A strong economy, bolstered by tax cuts and other pro-business policy shifts, gave a helping hand to real estate throughout the city.
The Brooklyn Navy Yard certainly felt possessed by the animal spirits as it capped off another strong year of leasing, filling up close to half a million square feet as its newly-renovated Building 77 nears full occupancy.
The Brooklyn Navy Yard Development Corporation, the city-owned enterprise that controls the once-dilapidated industrial hub, signed 57 leases in 2018 for a total of 480,000 s/f and a total of 883 jobs. Of those contracts, 19 represent new tenants.
“This continues the progress that we’ve been making over the last bunch of years,” David Ehrenberg, president and CEO of the Navy Yard, said. “It represents more jobs and companies in the growing high-end, high-tech manufacturing industry.
Deals excuted this year include a 4,000 s/f lease for jewelry-maker Rebel Designs; 10,000 s/f for Maribelle New York Chocolates and 13,400 s/f for Revivn, a tech hardware manufacturer, all in Building 77, the 1.1 million s/f, World War II-era office building that recently underwent a $185 million renovation. The building is now 85 percent leased.
Ehrenberg said the BNYDC focuses its leasing efforts on companies that will provide quality jobs that are accessible to local residents.
“We’re able to be a little bit picky with the tenants we bring in,” he said. “We’re less focused on the last dollar and the highest paying tenants, we’re more focused on the jobs they create.”
In addition to its new addition, Ehrenberg said the Navy Yard has also seen existing companies expand their operations, outfits such as Duggal Visual Solutions, which is expected to add another 75 employees.

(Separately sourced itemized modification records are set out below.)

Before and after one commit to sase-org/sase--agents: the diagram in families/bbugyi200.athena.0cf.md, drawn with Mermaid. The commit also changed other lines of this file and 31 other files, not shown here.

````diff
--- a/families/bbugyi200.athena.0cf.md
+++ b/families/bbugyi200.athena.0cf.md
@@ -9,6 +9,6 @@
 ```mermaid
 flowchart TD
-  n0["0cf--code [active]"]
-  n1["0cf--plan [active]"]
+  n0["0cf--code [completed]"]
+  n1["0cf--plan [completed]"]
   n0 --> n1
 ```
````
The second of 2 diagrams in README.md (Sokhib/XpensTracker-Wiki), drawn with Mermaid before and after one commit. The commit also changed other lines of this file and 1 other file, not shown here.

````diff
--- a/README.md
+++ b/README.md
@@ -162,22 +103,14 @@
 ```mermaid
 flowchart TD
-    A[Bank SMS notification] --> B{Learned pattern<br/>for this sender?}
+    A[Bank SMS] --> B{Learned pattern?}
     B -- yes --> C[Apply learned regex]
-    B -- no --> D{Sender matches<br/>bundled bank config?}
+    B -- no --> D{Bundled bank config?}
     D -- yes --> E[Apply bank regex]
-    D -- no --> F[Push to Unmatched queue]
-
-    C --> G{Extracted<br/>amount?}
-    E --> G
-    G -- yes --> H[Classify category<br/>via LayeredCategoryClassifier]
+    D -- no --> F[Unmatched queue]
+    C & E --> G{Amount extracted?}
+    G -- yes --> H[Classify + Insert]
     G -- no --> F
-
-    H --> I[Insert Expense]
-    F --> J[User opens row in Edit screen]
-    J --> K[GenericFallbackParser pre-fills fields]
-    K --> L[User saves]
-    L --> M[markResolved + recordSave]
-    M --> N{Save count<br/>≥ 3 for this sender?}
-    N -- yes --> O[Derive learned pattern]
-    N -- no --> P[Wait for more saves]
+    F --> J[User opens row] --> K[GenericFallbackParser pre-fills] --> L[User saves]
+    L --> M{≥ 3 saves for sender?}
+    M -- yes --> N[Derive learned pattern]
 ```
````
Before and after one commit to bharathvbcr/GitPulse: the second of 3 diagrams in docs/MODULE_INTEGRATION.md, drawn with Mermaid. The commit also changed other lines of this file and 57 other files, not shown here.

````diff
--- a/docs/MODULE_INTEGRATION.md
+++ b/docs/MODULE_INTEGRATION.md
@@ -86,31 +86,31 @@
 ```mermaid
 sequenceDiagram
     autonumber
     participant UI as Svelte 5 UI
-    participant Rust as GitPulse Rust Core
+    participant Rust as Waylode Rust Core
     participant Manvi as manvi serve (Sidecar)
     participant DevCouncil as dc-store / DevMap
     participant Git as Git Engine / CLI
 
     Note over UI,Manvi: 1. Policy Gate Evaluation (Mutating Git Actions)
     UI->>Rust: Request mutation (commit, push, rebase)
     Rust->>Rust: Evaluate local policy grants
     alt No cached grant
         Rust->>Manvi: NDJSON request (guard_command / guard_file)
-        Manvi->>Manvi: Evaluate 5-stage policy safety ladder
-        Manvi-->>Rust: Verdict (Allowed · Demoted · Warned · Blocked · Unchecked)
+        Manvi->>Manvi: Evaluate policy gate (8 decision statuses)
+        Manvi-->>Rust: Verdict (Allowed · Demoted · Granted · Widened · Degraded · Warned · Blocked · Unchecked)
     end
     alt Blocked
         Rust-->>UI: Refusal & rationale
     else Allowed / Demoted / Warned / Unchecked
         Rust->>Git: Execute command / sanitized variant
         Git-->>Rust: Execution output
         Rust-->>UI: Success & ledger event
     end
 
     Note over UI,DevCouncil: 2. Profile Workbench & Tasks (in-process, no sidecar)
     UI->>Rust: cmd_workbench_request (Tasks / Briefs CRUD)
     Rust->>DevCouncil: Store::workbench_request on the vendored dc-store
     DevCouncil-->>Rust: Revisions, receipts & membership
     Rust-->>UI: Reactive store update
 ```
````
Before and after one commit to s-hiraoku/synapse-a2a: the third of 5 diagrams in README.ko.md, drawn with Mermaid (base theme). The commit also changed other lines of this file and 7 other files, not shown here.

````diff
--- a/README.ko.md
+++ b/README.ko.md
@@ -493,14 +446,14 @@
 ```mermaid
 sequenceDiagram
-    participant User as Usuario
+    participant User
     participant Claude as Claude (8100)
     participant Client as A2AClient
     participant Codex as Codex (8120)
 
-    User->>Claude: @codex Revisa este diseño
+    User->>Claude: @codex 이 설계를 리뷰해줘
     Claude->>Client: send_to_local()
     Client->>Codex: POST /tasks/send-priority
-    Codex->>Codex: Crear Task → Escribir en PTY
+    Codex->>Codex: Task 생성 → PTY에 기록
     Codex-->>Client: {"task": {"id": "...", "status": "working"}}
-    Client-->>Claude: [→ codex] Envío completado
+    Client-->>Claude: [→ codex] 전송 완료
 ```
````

Ehrenberg hopes to continue the expansion efforts at the Navy Yard next year when leasing at Dock 72—an office development by Rudin Management and Boston Properties opened this fall—get underway. Also on the horizon is Admirals Row, which will house a light manufacturing building developed by Steiner NYC and a Wegmans; the Green Manufacturing Center and an expanded Steiner Studios.
With all that new space coming to the market, Ehrenberg said he feels good about the Navy Yard’s prospects, even if the economy at large cools off.
“We don’t see things slowing down at all,” he said. “If anything, we see it speeding up, so we’re very confident. The economy will go up and down but we are confident.”